The gastrointestinal tract is the most commonly involved site of extranodal lymphomas, representing 30-40 % of all extranodal sites1, 2. Primary non-Hodgkin's lymphoma of the gastrointestinal tract represents 3-4% of all malignancies arising in the digestive tract. The most frequent site is the stomach (44%-75% of cases)3-5. Other locations might be the jejunum or the ileocecal region, while duodenum, colon and rectum are rare5. Multiple gastrointestinal lesions are very infrequent. Time-trend analyses have demonstrated an increase of 2.7% per annum in incidence for gastric (6.3%) and small bowel diseases (5.9%)6. Gastrointestinal diffuse large B cell lymphoma is a common subtype of extranodal lymphoma7, accounting for about 50% of cases. This type represents the majority of small bowel lymphomas and may present with gastrointestinal bleeding2, 5, 8. Current recommendations support the use of a combined endoscopic approach, such as epinephrine injection followed by clips or thermocoagulation, for patients with nonvariceal upper gastrointestinal bleeding9. The bipolar circumactive probe (BICAP) can be used for thermocoagulation, working as a contact method for coaptive coagulation, by pressuring the probe on the lesion while delivering electrical current and generating heat to compress, fuse, and seal the bleeding vessel10, 11. Bipolar electrodes complete the electrical circuit when the probe contacts the tissue, and the probe is applied at a low power setting for several seconds, with multiple applications, as necessary. To our knowledge, this is the first report of the use of BICAP for the endoscopic haemostasis of acutely bleeding lymphoma of the small bowel.
A 49-year-old Caucasian man with no previous medical history presented with massive hematochezia and hemodynamic instability. Upper endoscopy revealed a large (30mm) and deep ulcer of the distal part of the second portion of the duodenum, with elevated and irregular margins, and a prominent non bleeding visible vessel on the center of the lesion (
To our knowledge, this is the first report of the use of a BICAP probe in the setting of acutely bleeding lymphoma of the small bowel. The successful haemostasis attained with this endoscopic approach allowed the postponed curative elective surgery. In our practice, the routine use of a two-channel upper endoscope, allowing the passage of a 10Fr BICAP probe through the larger therapeutic channel, as well as the routine full inspection of the second portion of the duodenum in the setting of upper gastrointestinal bleeding, were essential for the successful one-step endoscopic treatment in this patient.
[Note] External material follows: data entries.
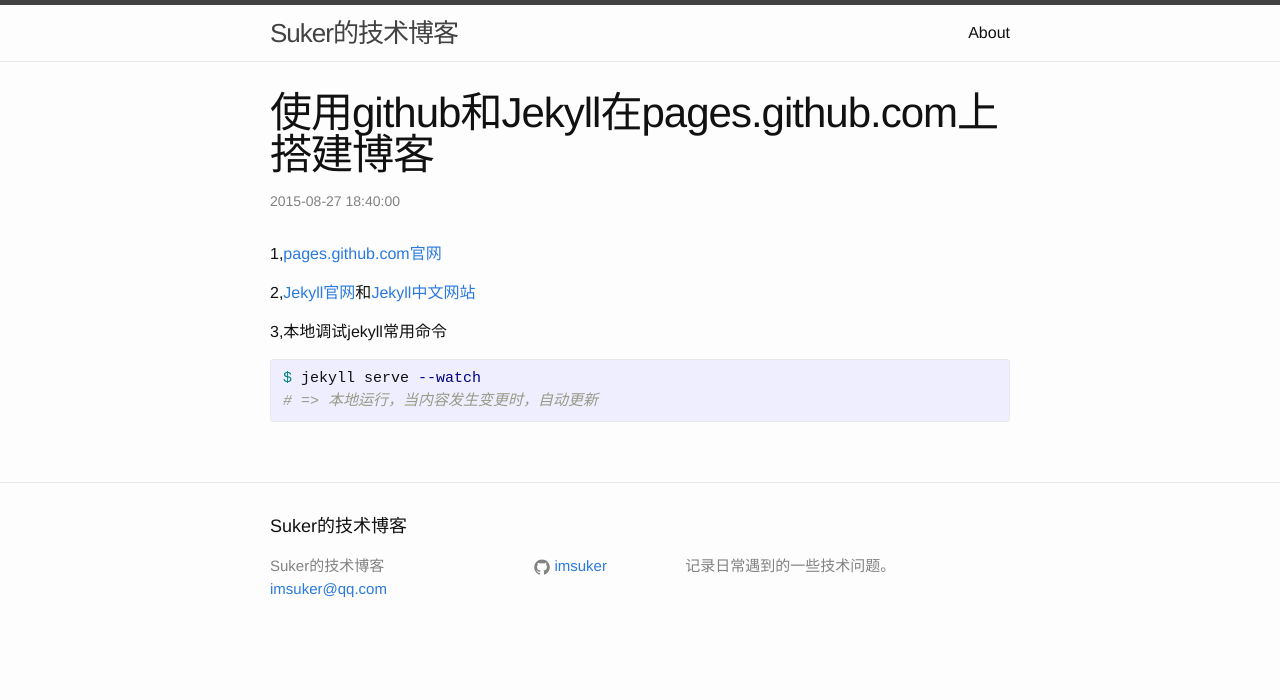
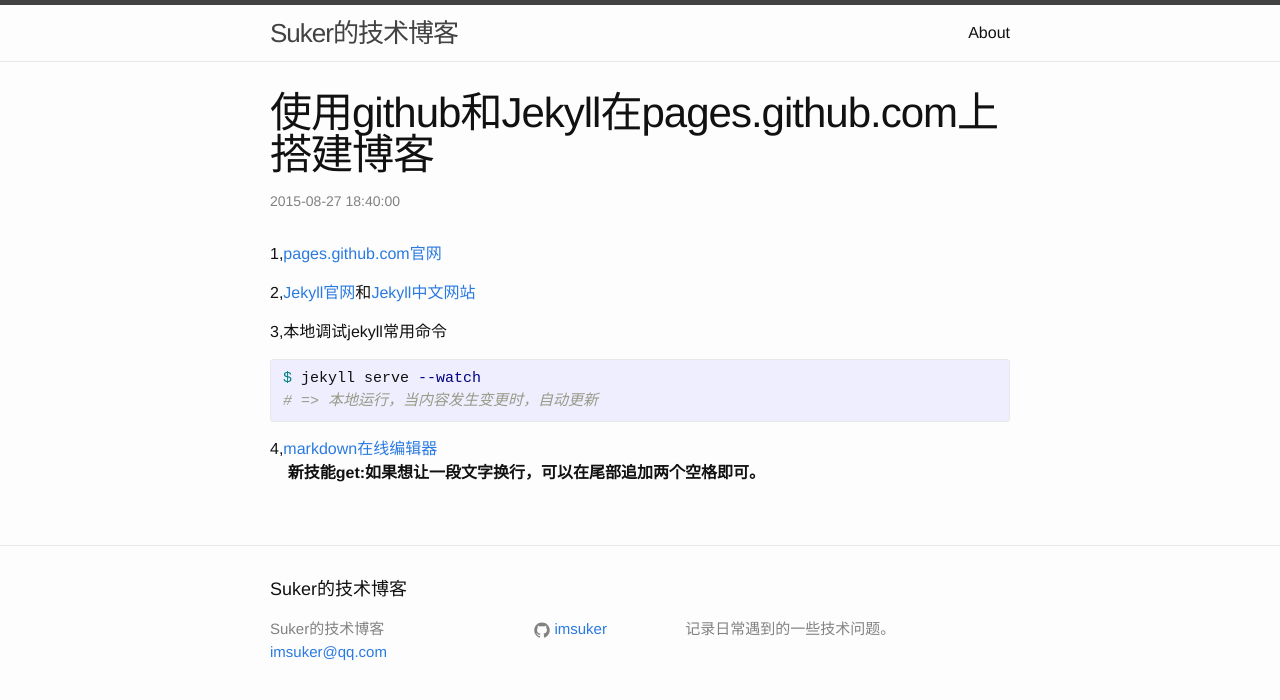
Before and after one commit to imsuker/imsuker.github.io, a Jekyll site: the page built from _posts/2015-08-27-use-jekyll.md, in a window 1280 px wide. Shown: the top 700 px of the page. Built offline with Jekyll 4.4.1, drawn with Linux system fonts in a browser that asks for light colours.

Commit message:
添加markdown链接

```diff
--- a/_posts/2015-08-27-use-jekyll.md
+++ b/_posts/2015-08-27-use-jekyll.md
@@ -13,3 +13,5 @@
 $ jekyll serve --watch
 # => 本地运行，当内容发生变更时，自动更新
 {% endhighlight %}
+4,[markdown在线编辑器](https://www.zybuluo.com/mdeditor)
+&nbsp;&nbsp;&nbsp;&nbsp;**新技能get:如果想让一段文字换行，可以在尾部追加两个空格即可。**
```
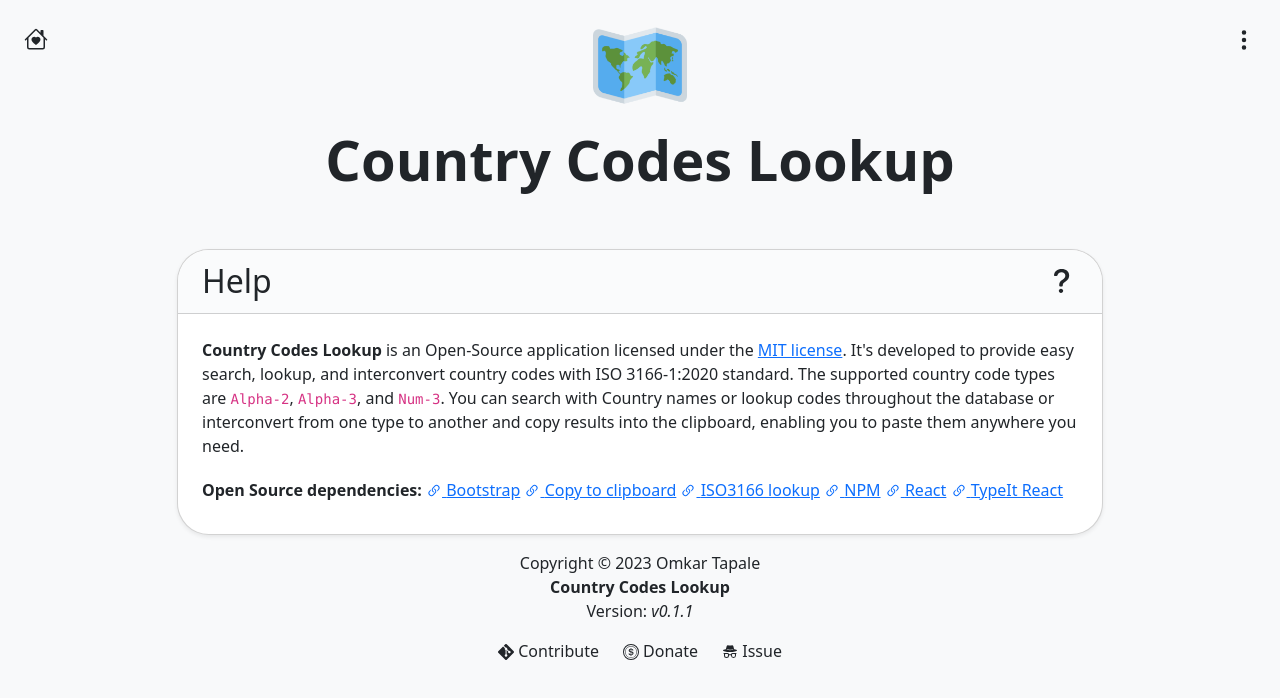
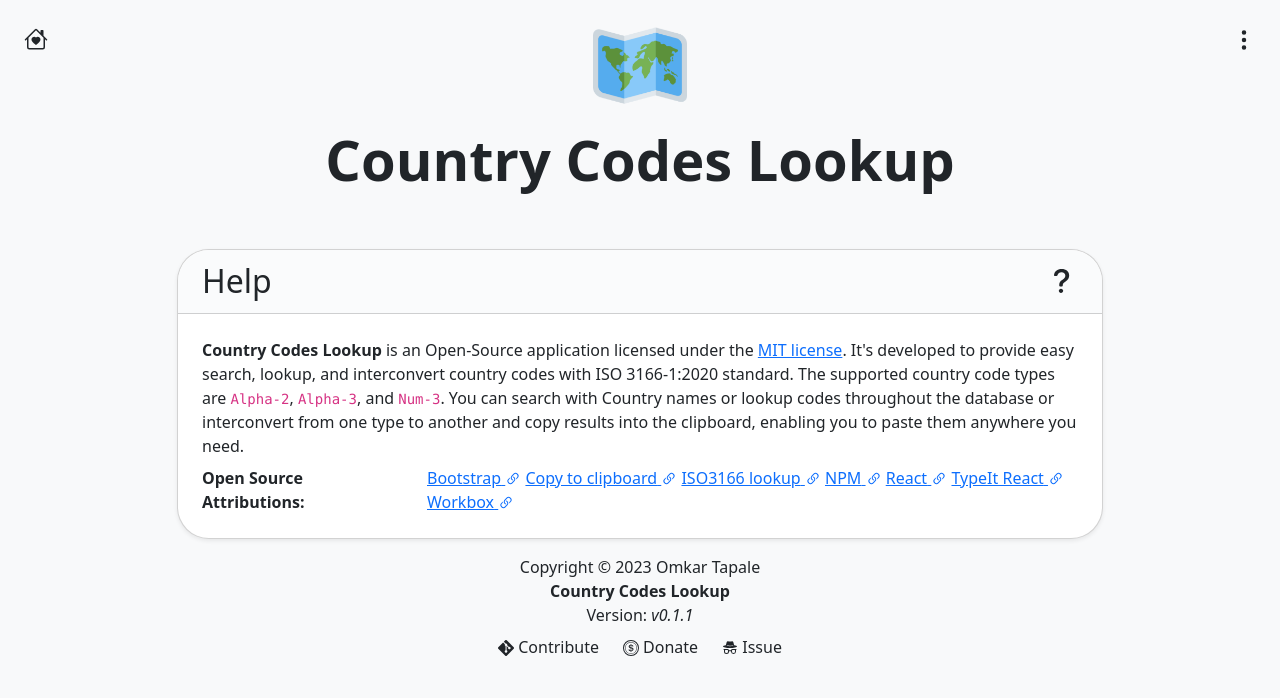
Before and after one commit to omkartapale/country-codes, a React (Create React App) app: page /help in a window 1280 px wide. Shown: the top 698 px of the page. Built offline with nearby package versions, Linux system fonts and the light colour scheme.

Commit message:
Added attribution to Workbox on Help page

```diff
--- a/src/pages/Help.js
+++ b/src/pages/Help.js
@@ -33,6 +33,10 @@ function OSLibraries() {
       name: "ISO3166 lookup",
       href: "https://www.npmjs.com/package/iso3166-lookup",
     },
+    {
+      name: "Workbox",
+      href: "https://github.com/GoogleChrome/workbox",
+    },
   ];
   const OSLibrariesList = OSLibraries.sort((a, b) =>
     a.name > b.name ? 1 : -1
@@ -40,7 +44,7 @@ function OSLibraries() {
     return (
       <Fragment key={i}>
         <a href={library.href} target="_blank" rel="noreferrer" key={i}>
-          <ExternalLinkSvg /> {library.name}
+          {library.name} <ExternalLinkSvg />
         </a>{" "}
       </Fragment>
     );
@@ -61,7 +65,7 @@ export class Help extends Component {
                 </h2>
               </div>
               <div className="card-body px-4 pt-4">
-                <p>
+                <p className="mb-2">
                   <b>Country Codes Lookup</b> is an Open-Source application
                   licensed under the{" "}
                   <a
@@ -80,10 +84,12 @@ export class Help extends Component {
                   interconvert from one type to another and copy results into
                   the clipboard, enabling you to paste them anywhere you need.
                 </p>
-                <p className="pt-1">
-                  <span className="fw-bold">Open Source dependencies: </span>
-                  <OSLibraries />
-                </p>
+                <dl class="row mb-0">
+                  <dt class="col-sm-3">Open Source Attributions:</dt>
+                  <dd class="col-sm-9">
+                    <OSLibraries />
+                  </dd>
+                </dl>
               </div>
             </div>
             <div className="help-footer text-center mb-2">
@@ -93,10 +99,10 @@ export class Help extends Component {
               <p className="footer-app-title fw-bold mb-0">
                 Country Codes Lookup
               </p>
-              <p className="version">
+              <p className="version mb-2">
                 Version: <em>v{packageJson.version}</em>
               </p>
-              <ul className="d-flex align-items-center justify-content-center gap-4 px-5">
+              <ul className="d-flex align-items-center justify-content-center gap-4 px-5 ">
                 <li className="d-flex gap-2 align-items-center">
                   <a
                     href="https://github.com/omkartapale/country-codes"
```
The addition of rituximab to cyclophosphamide, doxorubicin, vincristine and prednisone (R-CHOP) is now considered to be the standard regimen for treating localized, primary gastric diffuse large B-cell lymphoma3. It is still debated whether or not it should be performed as unique medical treatment, or as part of a combined treatment, including the surgical resection of the primary. Surgery is sometimes necessary to manage acute complications, such as haemorrhage, abscess, gastrointestinal occlusion or perforation during systemic therapies, or suggested for prevention of such emergencies2, 3, 5. In our case study, the endoscopic approach achieved a successful haemostasis in the acute setting, which avoided the need for emergent surgery at presentation. Subsequent elective surgery was determinant for definite diagnosis and staging of the tumour.